In 1960, when he was a fellow at Hopkins, Santos conducted the institution's first marrow transplantation studies in animals. He performed his first human bone marrow transplant in 1968 in the Hopkins Oncology Unit at Baltimore City Hospital, now known as Johns Hopkins Bayview Medical Center. Throughout his long career at Hopkins, he was instrumental in developing what is considered today the standard of care in marrow transplantation.

In addition to the preparative regimen, which provided an alternative to total body radiation, he was among the first to test the drug cyclosporine for the treatment of life-threatening transplantation complication known as graft-versus-host disease. Other research included the use of the drug 4-HC to purge patients' diseased marrow of cancer cells, allowing them to self-donate; treatments to prevent and manage opportunistic infections in immuno-compromised bone marrow transplant patients; and techniques in T-cell depletion that reduced both complications and relapses.

Recognizing the urgency of effective cancer treatments, Santos was among the first "translational" scientists to focus on moving laboratory discoveries rapidly from the bench to the bedside. His dedication to his patients was always evident. His office contained a wall of photographs of the patients he had treated, and one of his fondest memories was of attending the wedding of a patient he had cared for 15 years earlier.
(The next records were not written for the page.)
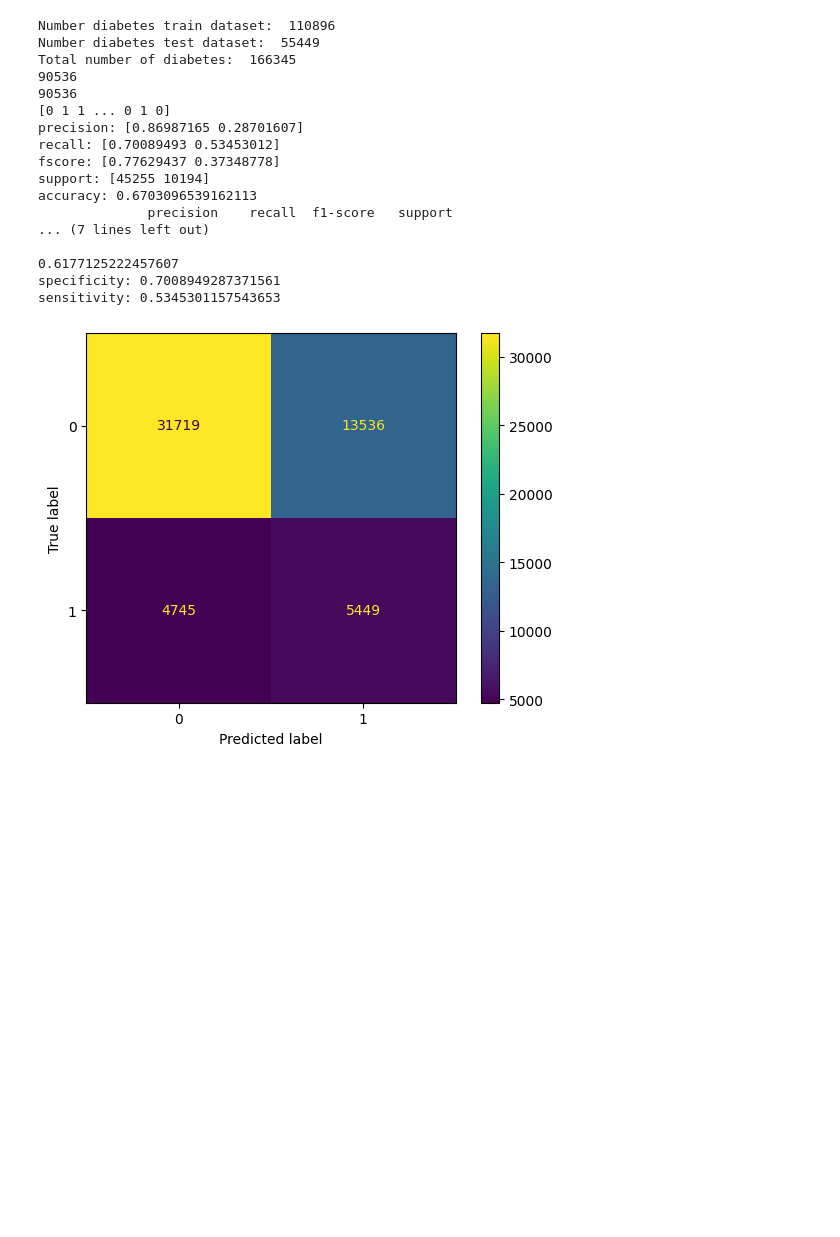
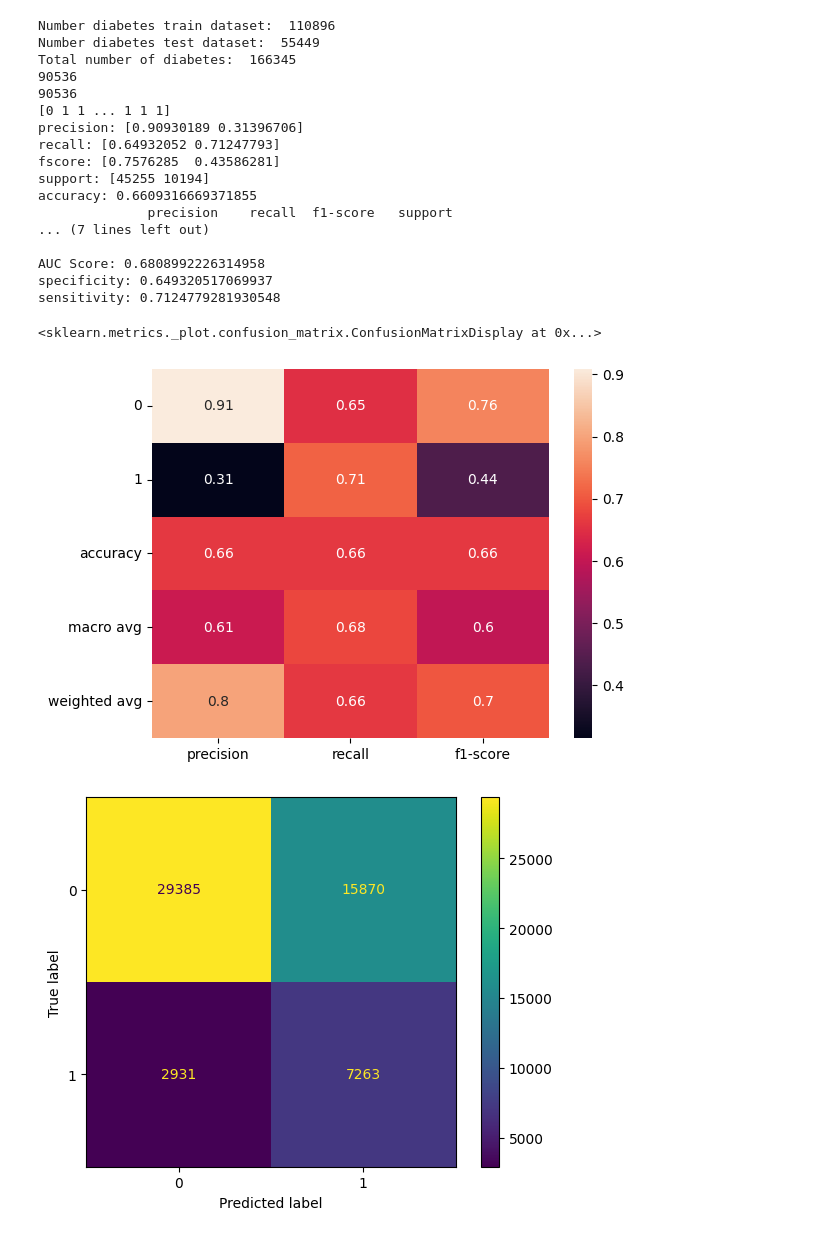
Before and after one commit to roccas28/CIND-820, a Jupyter notebook: KNN.ipynb, the cells around one changed output. Saved outputs shown, nothing was run; the diff lists cells and outputs as text; code cells hidden in the pictures; blank space fills up the shorter version.

```diff
--- a/KNN.ipynb
+++ b/KNN.ipynb
@@ -15,6 +15,10 @@ import matplotlib.pyplot as plt
 from sklearn.linear_model import LogisticRegression
 from sklearn.metrics import confusion_matrix,precision_recall_curve,auc,roc_auc_score,roc_curve,recall_score,classification_report
 from sklearn.metrics import precision_recall_fscore_support,ConfusionMatrixDisplay,accuracy_score
+from sklearn.ensemble import RandomForestClassifier
+from sklearn.feature_selection import SelectKBest,chi2
+import seaborn as sns
+import matplotlib.pyplot as plt
 
 # Loading dataset
 df = pd.read_csv(r"C:\Users\Roccas\Documents\TMU Data\CIND820 Big Data Analytics Project\LLCP2021XPT\diabetes_health_indicators_BRFSS2021_v21.csv")
@@ -31,7 +35,7 @@ print("Number diabetes test dataset: ", len(X_test))
 print("Total number of diabetes: ", len(X_train)+len(X_test))
 
 # Apply SMOTE to create observations for Diabetes
-sm = SMOTE(sampling_strategy='minority')
+sm = SMOTE(sampling_strategy='minority', random_state = 0)
 X_train_sampled,y_train_sampled = sm.fit_resample(X_train,y_train.values.ravel())
 y.value_counts()
 
@@ -45,53 +49,59 @@ xtrain = SC.fit_transform(X_train_sampled)
 xtest = SC.transform(X_test)
 
 # Explaination - incoming - Test for now.
-KNN = KNeighborsClassifier(n_neighbors=7)
+KNN = KNeighborsClassifier(n_neighbors=10000)
 KNN.fit(xtrain, y_train_sampled)
 y_pred_KNN = KNN.predict(xtest)
 print(y_pred_KNN)
-
-# Confusion Matrix
-CM_KNN = confusion_matrix(y_test, y_pred_KNN)
-disp = ConfusionMatrixDisplay(confusion_matrix=CM_KNN)
-disp.plot()
 
 # Calculating Classifier performances
 precision, recall, fscore, support = precision_recall_fscore_support(y_test, y_pred_KNN)
 accuracy = accuracy_score(y_test, y_pred_KNN)
 
 # Code to print out results
 print('precision: {}'.format(precision))
 print('recall: {}'.format(recall))
 print('fscore: {}'.format(fscore))
 print('support: {}'.format(support))
 print('accuracy: {}'.format(accuracy))
 
 # Classification report with tabled results + AUC score
 print(classification_report(y_test, y_pred_KNN))
-print(roc_auc_score(y_test, y_pred_KNN))
+print('AUC Score: {}'.format(roc_auc_score(y_test, y_pred_KNN)))
 
 # Manually calculating specificity + sensitivity
 tn, fp, fn, tp = confusion_matrix(y_test, y_pred_KNN).ravel()
 specificity = tn / (tn+fp)
 sensitivity = tp / (tp+fn)
 print('specificity: {}'.format(specificity))
 print('sensitivity: {}'.format(sensitivity))
+
+# Classification report Visualization
+clf_report = classification_report(y_test, y_pred_KNN, output_dict=True)
+sns.heatmap(pd.DataFrame(clf_report).iloc[:-1, :].T, annot=True)
+
+# Confusion Matrix
+CM_KNN = confusion_matrix(y_test, y_pred_KNN)
+disp = ConfusionMatrixDisplay(confusion_matrix=CM_KNN)
+disp.plot()
 # %% [output]
 Number diabetes train dataset:  110896
 Number diabetes test dataset:  55449
 Total number of diabetes:  166345
 90536
 90536
-[0 1 1 ... 0 1 0]
-precision: [0.86987165 0.28701607]
-recall: [0.70089493 0.53453012]
-fscore: [0.77629437 0.37348778]
+[0 1 1 ... 1 1 1]
+precision: [0.90930189 0.31396706]
+recall: [0.64932052 0.71247793]
+fscore: [0.7576285  0.43586281]
 support: [45255 10194]
-accuracy: 0.6703096539162113
+accuracy: 0.6609316669371855
               precision    recall  f1-score   support
 ... (7 lines left out)
 
-0.6177125222457607
-specificity: 0.7008949287371561
-sensitivity: 0.5345301157543653
+AUC Score: 0.6808992226314958
+specificity: 0.649320517069937
+sensitivity: 0.7124779281930548
+<sklearn.metrics._plot.confusion_matrix.ConfusionMatrixDisplay at 0x...>
-[figure, old version]
+[figure, new version]
+[figure, added]
```
Also changed, not shown: parts of 1 cell of this notebook, 18 other files.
So important to Santos were his patients that when he retired, Hopkins honored him with a reunion of more than 200 transplant patients he and his staff had treated over his career.

"A whole generation of Hopkins-trained translational scientists looked to George as their intellectual and spiritual mentor," says Richard Jones, professor of oncology and current director of the Hopkins bone marrow transplant program. "The world of biomedical science has recently embraced the concept of translational research, but George was showing the Hopkins community how to do this long before it was in vogue."

The Hopkins Oncology Center's inpatient bone marrow transplantation unit was named in Santos' honor at the opening of the new clinical facilities last year.

Among the other honors he garnered for his significant contributions to oncology were the Bristol Myers Squibb Award for Distinguished Achievement in Cancer Research and the American Society for Blood and Marrow Transplantation Lifetime Achievement Award.

Santos received a bachelor's degree in quantitative biology and a master's degree in physical biology from MIT. He received his medical degree and completed a residency and fellowship at Johns Hopkins. He developed an interest in bone marrow transplantation while serving in the Naval Reserves at the U.S. Naval Radiologic Defense Laboratory in San Francisco from 1956 to 1958.

Following his retirement in 1994, Santos moved to Hilton Head, S.C. He is survived by his wife, Carole, and four children by his first wife, Joanne. The family requests that any donations made in his honor be sent to the Johns Hopkins Oncology Center's Bone Marrow Transplant Patient and Family Fund.